Kidney dialysis is very hard on the veins of the patient.
Most patients need a shunt: a blood vessel especially strengthened to withstand the repeated connections to the dialysis machine.
When the patient doesn’t have an appropriate blood vessel, a plastic material is used. These plastic shunts do not last well, frequently becoming infected and inflamed.
What if it were possible to grow a new artificial vessel, one from the patient’s own cells?
Promising research indicates scientists may be able to do just that in the future.
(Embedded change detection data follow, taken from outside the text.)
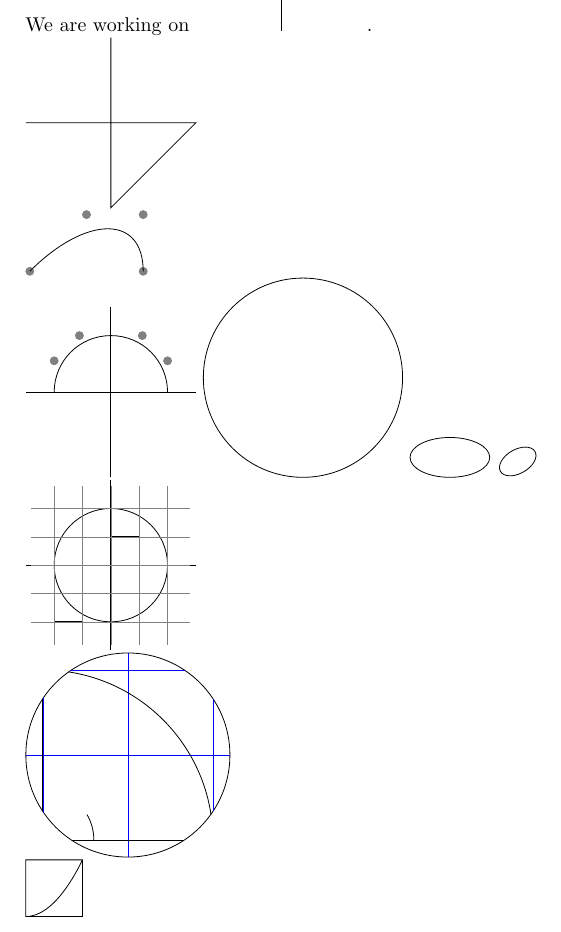
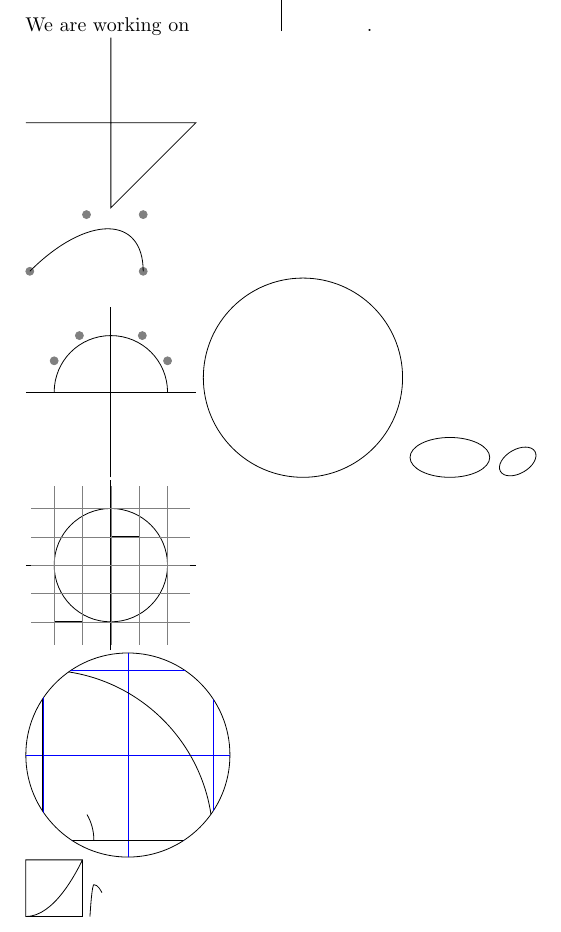
Before and after one commit to DoozyDoz/latex-tikz, a LaTeX document (main.tex): part of the page, cut so that both start at the same text. Compiled offline with pdfLaTeX.

Commit message:
parabola custom bend

```diff
--- a/main.tex
+++ b/main.tex
@@ -53,4 +53,5 @@ We are working on
 \end{tikzpicture}
 
 \tikz \draw (0,0) rectangle (1,1) (0,0) parabola (1,1);
+\tikz \draw[x=1pt,y=1pt] (0,0) parabola bend (2,16) (6,12);
 \end{document}
```
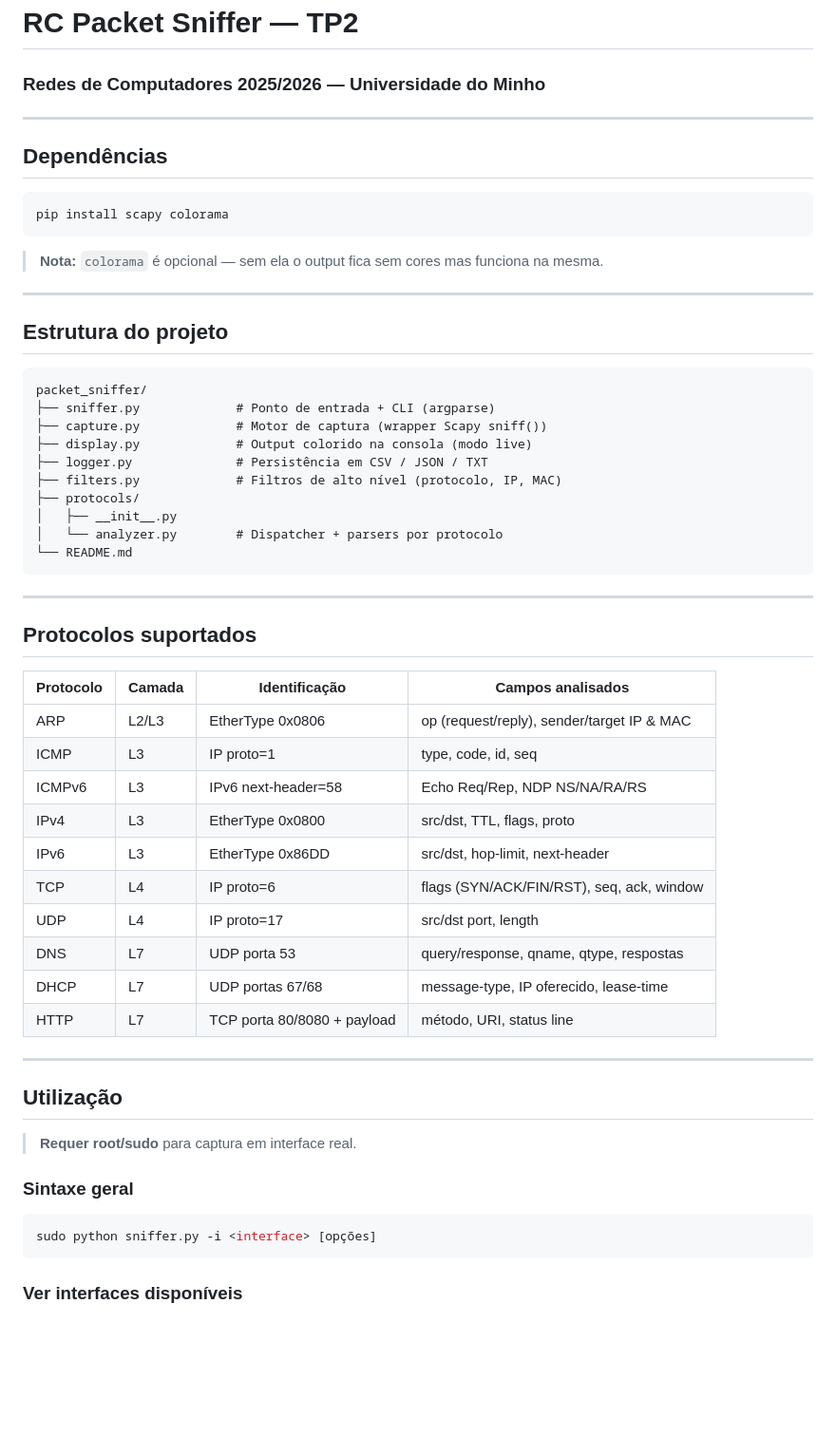
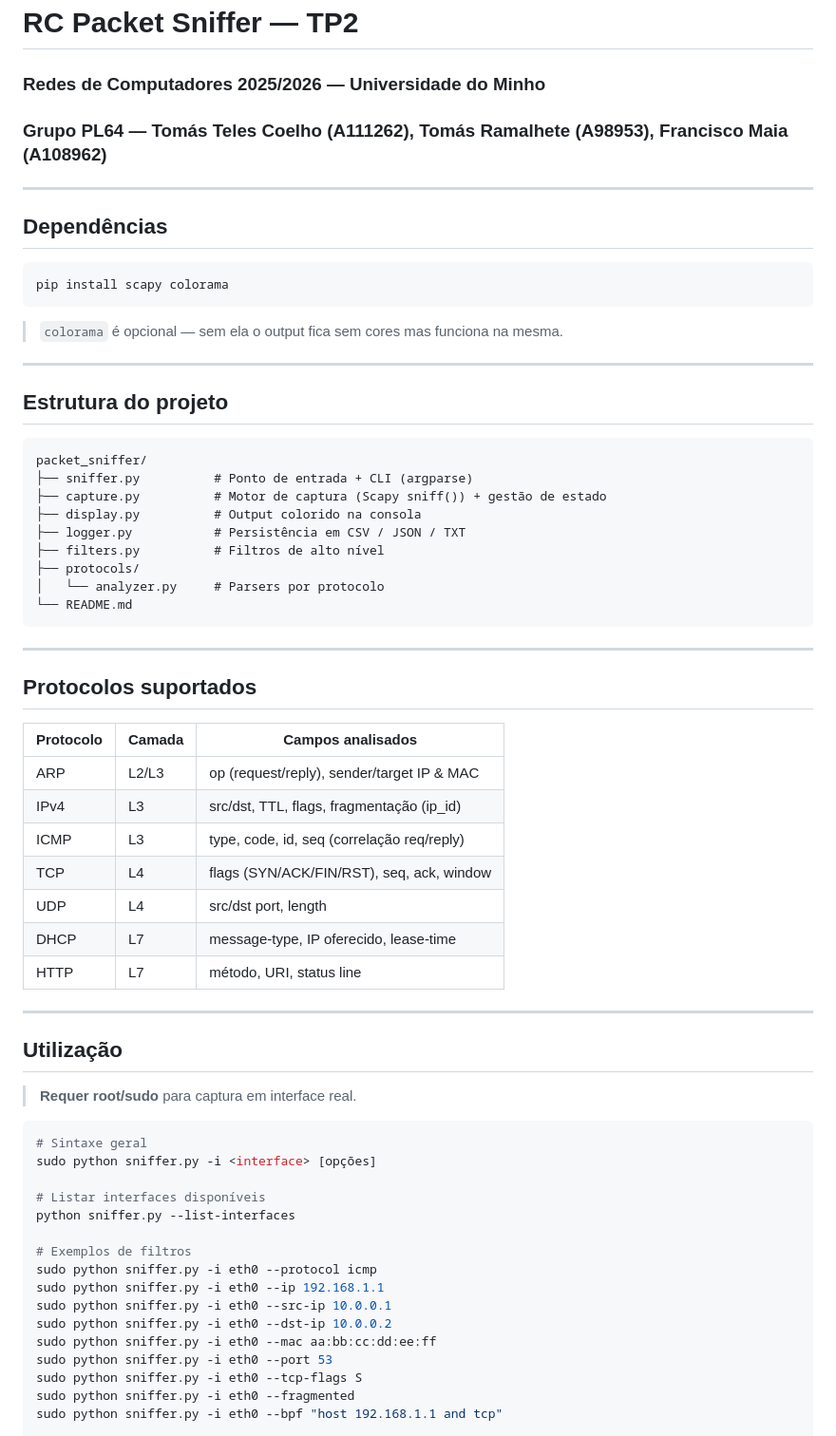
Before and after one commit to Francisco-Maia05/Wireshark-Caseiro, a Markdown page: README.md, the part around one of its changes. Shown at 95% size. Rendered like a GitHub page; blank space fills up the shorter version.

````diff
--- a/README.md
+++ b/README.md
@@ -1,5 +1,6 @@
 # RC Packet Sniffer — TP2
 ### Redes de Computadores 2025/2026 — Universidade do Minho
+### Grupo PL64 — Tomás Teles Coelho (A111262), Tomás Ramalhete (A98953), Francisco Maia (A108962)
 
 ---
 
@@ -9,7 +10,7 @@
 pip install scapy colorama
 ```
 
-> **Nota:** `colorama` é opcional — sem ela o output fica sem cores mas funciona na mesma.
+> `colorama` é opcional — sem ela o output fica sem cores mas funciona na mesma.
 
 ---
 
@@ -17,14 +18,13 @@ pip install scapy colorama
 
 ```
 packet_sniffer/
-├── sniffer.py             # Ponto de entrada + CLI (argparse)
-├── capture.py             # Motor de captura (wrapper Scapy sniff())
-├── display.py             # Output colorido na consola (modo live)
-├── logger.py              # Persistência em CSV / JSON / TXT
-├── filters.py             # Filtros de alto nível (protocolo, IP, MAC)
+├── sniffer.py          # Ponto de entrada + CLI (argparse)
+├── capture.py          # Motor de captura (Scapy sniff()) + gestão de estado
+├── display.py          # Output colorido na consola
+├── logger.py           # Persistência em CSV / JSON / TXT
+├── filters.py          # Filtros de alto nível
 ├── protocols/
-│   ├── __init__.py
-│   └── analyzer.py        # Dispatcher + parsers por protocolo
+│   └── analyzer.py     # Parsers por protocolo
 └── README.md
 ```
 
@@ -32,18 +32,15 @@ packet_sniffer/
 
 ## Protocolos suportados
 
-| Protocolo | Camada | Identificação                            | Campos analisados                          |
-|-----------|--------|------------------------------------------|--------------------------------------------|
-| ARP       | L2/L3  | EtherType 0x0806                         | op (request/reply), sender/target IP & MAC |
-| ICMP      | L3     | IP proto=1                               | type, code, id, seq                        |
-| ICMPv6    | L3     | IPv6 next-header=58                      | Echo Req/Rep, NDP NS/NA/RA/RS              |
-| IPv4      | L3     | EtherType 0x0800                         | src/dst, TTL, flags, proto                 |
-| IPv6      | L3     | EtherType 0x86DD                         | src/dst, hop-limit, next-header            |
-| TCP       | L4     | IP proto=6                               | flags (SYN/ACK/FIN/RST), seq, ack, window  |
-| UDP       | L4     | IP proto=17                              | src/dst port, length                       |
-| DNS       | L7     | UDP porta 53                             | query/response, qname, qtype, respostas    |
-| DHCP      | L7     | UDP portas 67/68                         | message-type, IP oferecido, lease-time     |
-| HTTP      | L7     | TCP porta 80/8080 + payload              | método, URI, status line                   |
+| Protocolo | Camada | Campos analisados |
+|-----------|--------|-------------------|
+| ARP  | L2/L3 | op (request/reply), sender/target IP & MAC |
+| IPv4 | L3    | src/dst, TTL, flags, fragmentação (ip_id) |
+| ICMP | L3    | type, code, id, seq (correlação req/reply) |
+| TCP  | L4    | flags (SYN/ACK/FIN/RST), seq, ack, window |
+| UDP  | L4    | src/dst port, length |
+| DHCP | L7    | message-type, IP oferecido, lease-time |
+| HTTP | L7    | método, URI, status line |
 
 ---
 
@@ -51,11 +48,21 @@ packet_sniffer/
 
 > **Requer root/sudo** para captura em interface real.
 
-### Sintaxe geral
+```bash
+# Sintaxe geral
+sudo python sniffer.py -i <interface> [opções]
 
-```bash
-sudo python sniffer.py -i <interface> [opções]
-```
+# Listar interfaces disponíveis
+python sniffer.py --list-interfaces
 
-### Ver interfaces disponíveis
+# Exemplos de filtros
+sudo python sniffer.py -i eth0 --protocol icmp
+sudo python sniffer.py -i eth0 --ip 192.168.1.1
+sudo python sniffer.py -i eth0 --src-ip 10.0.0.1
+sudo python sniffer.py -i eth0 --dst-ip 10.0.0.2
+sudo python sniffer.py -i eth0 --mac aa:bb:cc:dd:ee:ff
+sudo python sniffer.py -i eth0 --port 53
+sudo python sniffer.py -i eth0 --tcp-flags S
+sudo python sniffer.py -i eth0 --fragmented
+sudo python sniffer.py -i eth0 --bpf "host 192.168.1.1 and tcp"
 
````
Also changed, not shown: other parts of README.md (+24 -109 lines).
So far they have grown new, artificial blood vessels for 10 patients, and preliminary results are promising.
The process of growing an artificial blood vessel takes about 6 months, and uses cells from the skin on the patient’s hand.
Artificial blood vessels would not only be useful for dialysis patients, but also for patients who need coronary artery bypass surgery or other similar surgical procedures.
The artificial blood vessels are expensive, costing as much as $20,000. A plastic shunt can be purchased for about $3,000.
However, if an artificial blood vessel lasts longer than a plastic shunt and does not require frequent replacement, or cause infection and inflammation, the cost may not remain an issue.
Research and trials will be ongoing.